“But on the first day of the week, at early dawn, they came to the tomb bringing the spices which they had prepared. And they found the stone rolled away from the tomb, but when they entered, they did not find the body of the Lord Jesus. While they were perplexed about this, behold, two men suddenly stood near them in gleaming clothing; and as the women were terrified and bowed their faces to the ground, the men said to them, ‘Why are you seeking the living One among the dead? He is not here, but He has risen. Remember how He spoke to you while He was still in Galilee, saying that the Son of Man must be handed over to sinful men, and be crucified, and on the third day rise from the dead.’ And they remembered His words” (Luke 24:1-8 NASB).
The Romans crucified thousands of Jews in the first century; Jesus was one of them. His death on a cross was not unique. It proved to be a stumbling block to the Jews and foolishness to the Gentiles (1 Corinthians 1:23). The difference: the resurrection. Jesus walked out of the tomb.
The resurrection became the cornerstone of the New Testament message that Jesus was God’s Messiah. He “was born of the seed of David according to the flesh and declared to be the Son of God with power according to the Spirit of holiness, by the resurrection from the dead” (Romans 1:3-4 NKJV). When Paul stood in Athens addressing the pagan Athenians, he sought common ground to proclaim his message to them—an altar to an unknown god, quoting their poets, not quoting the Jewish Scripture—yet the one thing he could not equivocate on was the resurrection, even though Greeks found it to be foolishness (Acts 17:16-34).

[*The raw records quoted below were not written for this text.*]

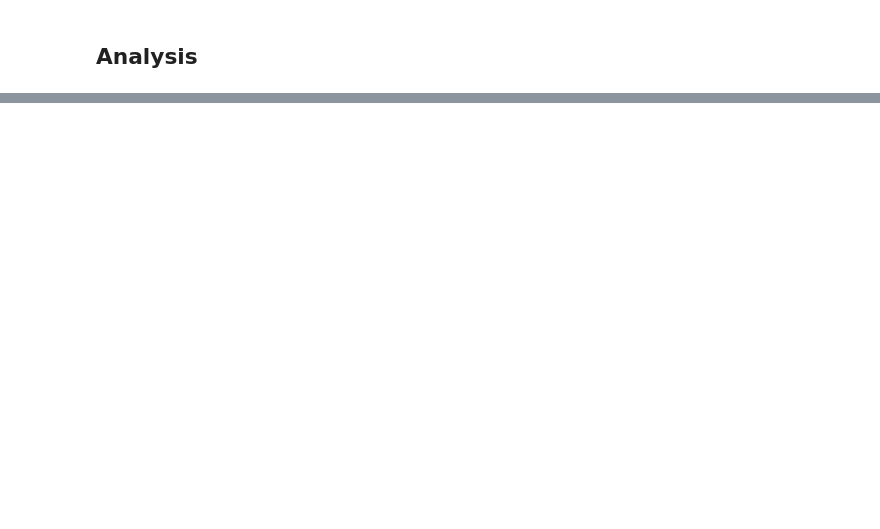
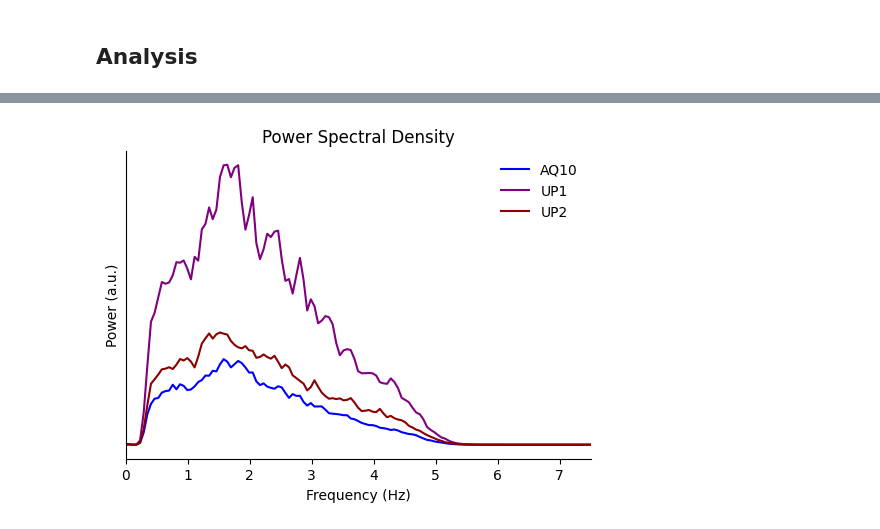
Before and after one commit to wildtulipan/Acetycholine-Striatal-Dynamics, a Jupyter notebook: FiberPhotometry_Acetylcholine_Analysis.ipynb, the cells around one changed output, grey strips where cells are left out. Saved outputs shown, nothing was run; the diff lists cells and outputs as text; code cells hidden in the pictures; blank space fills up the shorter version.

```diff
--- a/FiberPhotometry_Acetylcholine_Analysis.ipynb
+++ b/FiberPhotometry_Acetylcholine_Analysis.ipynb
@@ -244,0 +714,58 @@ ID      Cell    Experiment      Session
+# %%
+#@title PSD comparation
+animal_id = 8620
+fs = 15  # Sampling frequency
+lowcut = 0.5  # Low cutoff frequency in Hz
+highcut = 4.0  # High cutoff frequency in Hz
+
+# Function to extract signal for a given experiment and session
+def extract_signal(animal_id, experiment, session):
+    session_data = photometry_data_dict[animal_id][experiment][session]
+    return session_data['processed']["corrected"]
+
+# Extract all signals
+signals = {
+    'AQ9': extract_signal(animal_id, 'AQ', 9),
+    'AQ10': extract_signal(animal_id, 'AQ', 10),
+    'UP1': extract_signal(animal_id, 'UP', 1),
+    'UP2': extract_signal(animal_id, 'UP', 2),
+}
+
+# Function to calculate PSD
+def calculate_psd(signal, fs):
+    return welch(signal, fs, window="hamming")
+
+# Calculate PSD for all signals
+psd_data = {}
+for label, signal in signals.items():
+    frequencies, psd = calculate_psd(signal, fs)
+    psd_data[label] = (frequencies, psd)
+
+# Plot settings
+colors = {
+    'AQ9': 'blue',
+    'AQ10': 'blue',
+    'UP1': 'purple',
+    'UP2': 'darkred'
+}
+
+# Create the figure and axis
+fig, ax = plt.subplots(figsize=(6, 4))
+
+# Plot PSDs (AQ9 is commented out in the original code)
+for label, (freq, psd) in psd_data.items():
+    if label != 'AQ9':  # Skip AQ9 as in the original
+        ax.plot(freq, psd, color=colors[label], label=label)
+
+# Set plot properties
+ax.set_xlim([0, psd_data['AQ9'][0][-1]])
+ax.set_title('Power Spectral Density')
+ax.set_xlabel('Frequency (Hz)')
+ax.set_ylabel('Power (a.u.)')
+ax.legend(frameon=False)
+ax.spines['top'].set_visible(False)
+ax.spines['right'].set_visible(False)
+plt.yticks([])
+plt.show()
+# %% [output]
+[figure, added]
```
Also changed, not shown: parts of 12 cells of this notebook.
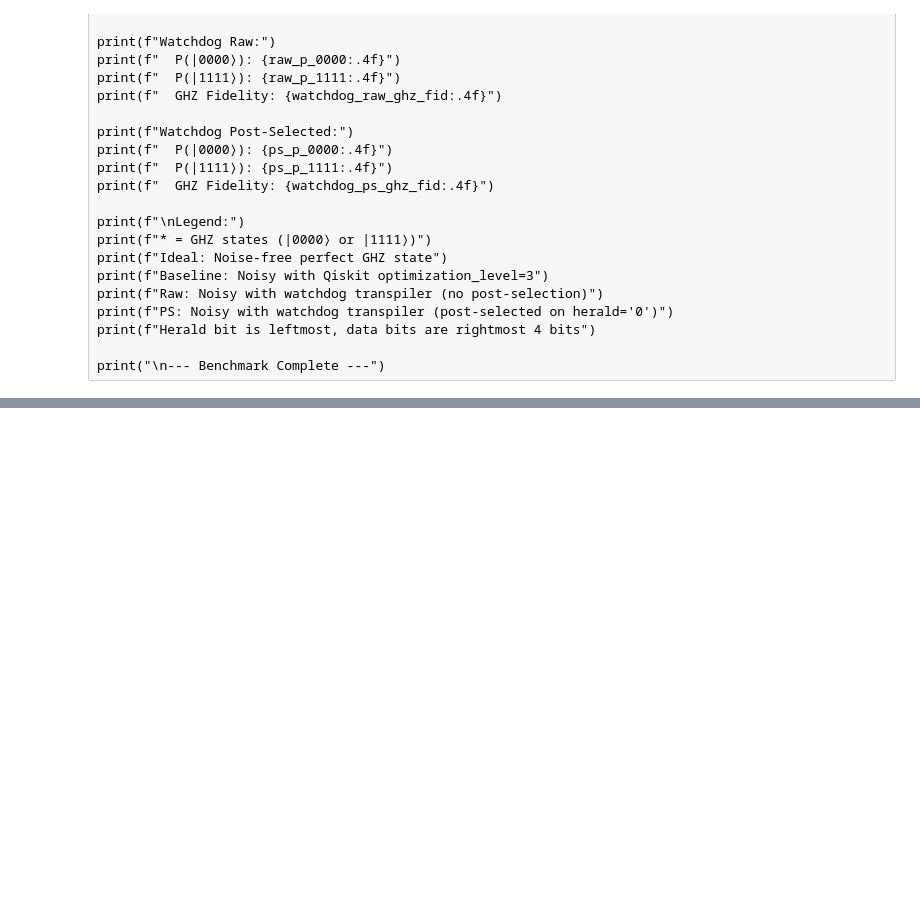
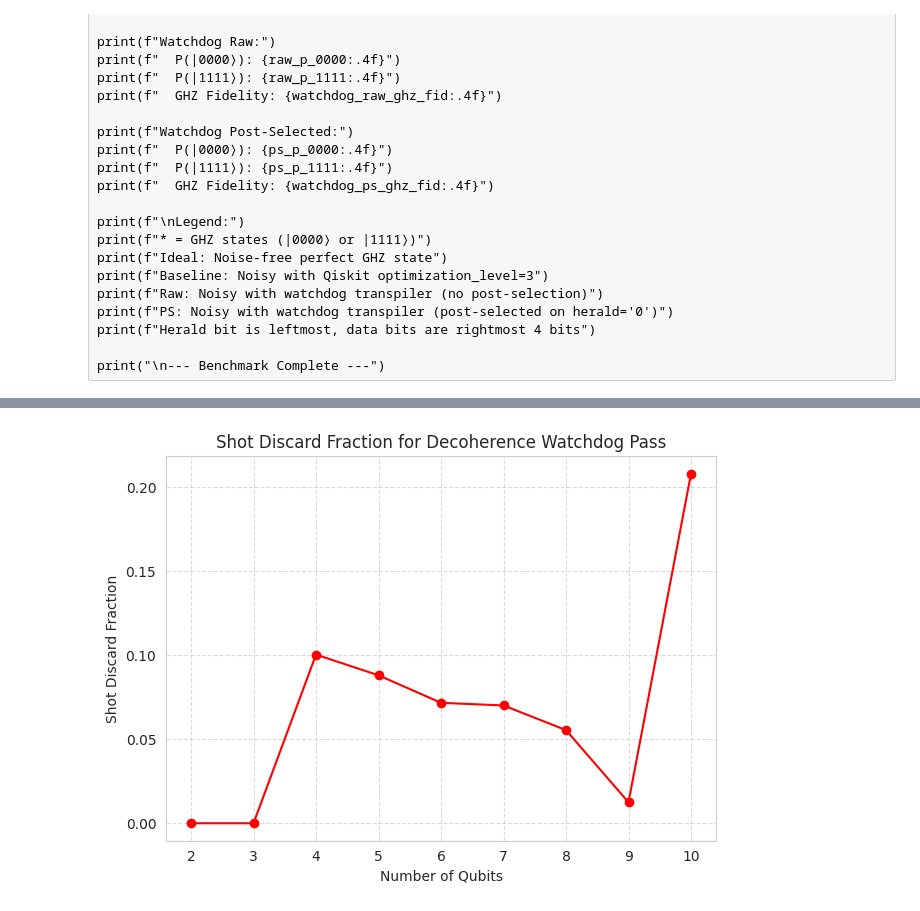
Before and after one commit to Abhi-Sutar/munichQiskitHackathon2025, a Jupyter notebook: watchdog_bench.ipynb, the cells around one changed output, grey strips where cells are left out. Cells and saved outputs as stored; diff of their text form; code cells hidden in the pictures; blank space fills up the shorter version.

```diff
--- a/watchdog_bench.ipynb
+++ b/watchdog_bench.ipynb
@@ -354,6 +333,7 @@ Shot Discard Rate:            10.13%
 %matplotlib inline
 # G. Generate comprehensive visualization and analysis
 print("\nG. Generating comprehensive comparison plots and analysis...")
+
 
 
 # Create normalized 5-qubit probability distributions for all cases including ideal
@@ -364,17 +344,11 @@ baseline_5bit_probs = normalize_counts(expand_to_5bit_with_herald_0(baseline_cou
 if final_watchdog_circuit.num_clbits > num_data_clbits:
     # We have a real watchdog circuit with herald bit
     watchdog_raw_5bit_probs = normalize_counts(watchdog_counts)
-    watchdog_ps_5bit_probs = get_5bit_probs_for_post_selected(
-        watchdog_ps_counts, watchdog_counts
-    )
+    watchdog_ps_5bit_probs = get_5bit_probs_for_post_selected(watchdog_ps_counts, watchdog_counts)
 else:
     # Watchdog circuit fell back to standard circuit
-    watchdog_raw_5bit_probs = normalize_counts(
-        expand_to_5bit_with_herald_0(watchdog_counts)
-    )
-    watchdog_ps_5bit_probs = normalize_counts(
-        expand_to_5bit_with_herald_0(watchdog_ps_counts)
-    )
+    watchdog_raw_5bit_probs = normalize_counts(expand_to_5bit_with_herald_0(watchdog_counts))
+    watchdog_ps_5bit_probs = normalize_counts(expand_to_5bit_with_herald_0(watchdog_ps_counts))
 
 # Print shot statistics
 print(f"   Shot statistics:")
@@ -384,21 +358,17 @@ print(f"   - Watchdog post-selected shots: {sum(watchdog_ps_counts.values())}")
 
 # Create comprehensive histogram with all normalized distributions including ideal
 # Note: GHZ values will be calculated from table and updated in the final output
-legend = [f"Ideal", f"Baseline", f"Watchdog Raw", f"Watchdog PS"]
-hist_data = [
-    ideal_5bit_probs,
-    baseline_5bit_probs,
-    watchdog_raw_5bit_probs,
-    watchdog_ps_5bit_probs,
+legend = [
+    f'Ideal',
+    f'Baseline',
+    f'Watchdog Raw',
+    f'Watchdog PS'
 ]
+hist_data = [ideal_5bit_probs, baseline_5bit_probs, watchdog_raw_5bit_probs, watchdog_ps_5bit_probs]
 
-fig = plot_histogram(
-    hist_data,
-    legend=legend,
-    figsize=(20, 10),
-    title="Decoherence Watchdog: 5-Qubit Probability Distributions",
-    bar_labels=False,
-)
+fig = plot_histogram(hist_data, legend=legend, figsize=(20, 10),
+                        title="Decoherence Watchdog: 5-Qubit Probability Distributions",
+                        bar_labels=False)
 
 # ax = fig.gca()
 # plt.show()
@@ -855,0 +849,11 @@ for i in qubit_range:
+# %%
+plt.plot(qubit_range, discard_fraction_results, marker='o', color='red')
+plt.xlabel("Number of Qubits")
+plt.ylabel("Shot Discard Fraction")
+plt.title("Shot Discard Fraction for Decoherence Watchdog Pass")
+plt.xticks(qubit_range)
+plt.grid(True, linestyle='--', alpha=0.7)
+plt.tight_layout()
+plt.show()
+# %% [output]
+[figure, added]
```
Also changed, not shown: parts of 18 cells of this notebook.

The resurrection of Jesus served as God’s promise to those who are faithful that they too will participate in the resurrection at the end of the Age (1 Thessalonians 4:13-18; 1 Corinthians 15). It also provided a powerful reversal. The crucifixion and death of Jesus left the hopes of many shattered (Luke 24:21). While Jesus died fully trusting His good and loving Father, His followers did not share the faith of their master. But God specializes in turning the dark into light, making the impossible possible, and bringing life from death.
In the resurrection of Jesus, God triumphed over the grave. He brought life from death; He turned darkness into light. He gave hope. This is why in the midst of our deepest darkness and despair, we do not lose faith. No matter how dark the night, how devastating the diagnosis, how impossible the situation, God will triumph. He will transform death into life and darkness into light; and so, we have hope. Why? Because Jesus walked out of the tomb.
The Apostle Peter firmly declares the hope we have because of the resurrection: “Blessed be the God and Father of our Lord Jesus Christ, who according to His great mercy has caused us to be born again to a living hope through the resurrection of Jesus Christ from the dead, to obtain an inheritance which is imperishable, undefiled, and will not fade away” (1 Peter 1:3-4 NASB).
Even when we come to the end our lives and face our own death, we have nothing to fear. We have extraordinary hope, for ourselves and our loved ones. Why? Because Jesus walked out of the tomb.
Father, You are our hope. Even in our darkest moments, You bring us light and life, and therefore we trust You. Thank you for the hope we have in the resurrection. Amen.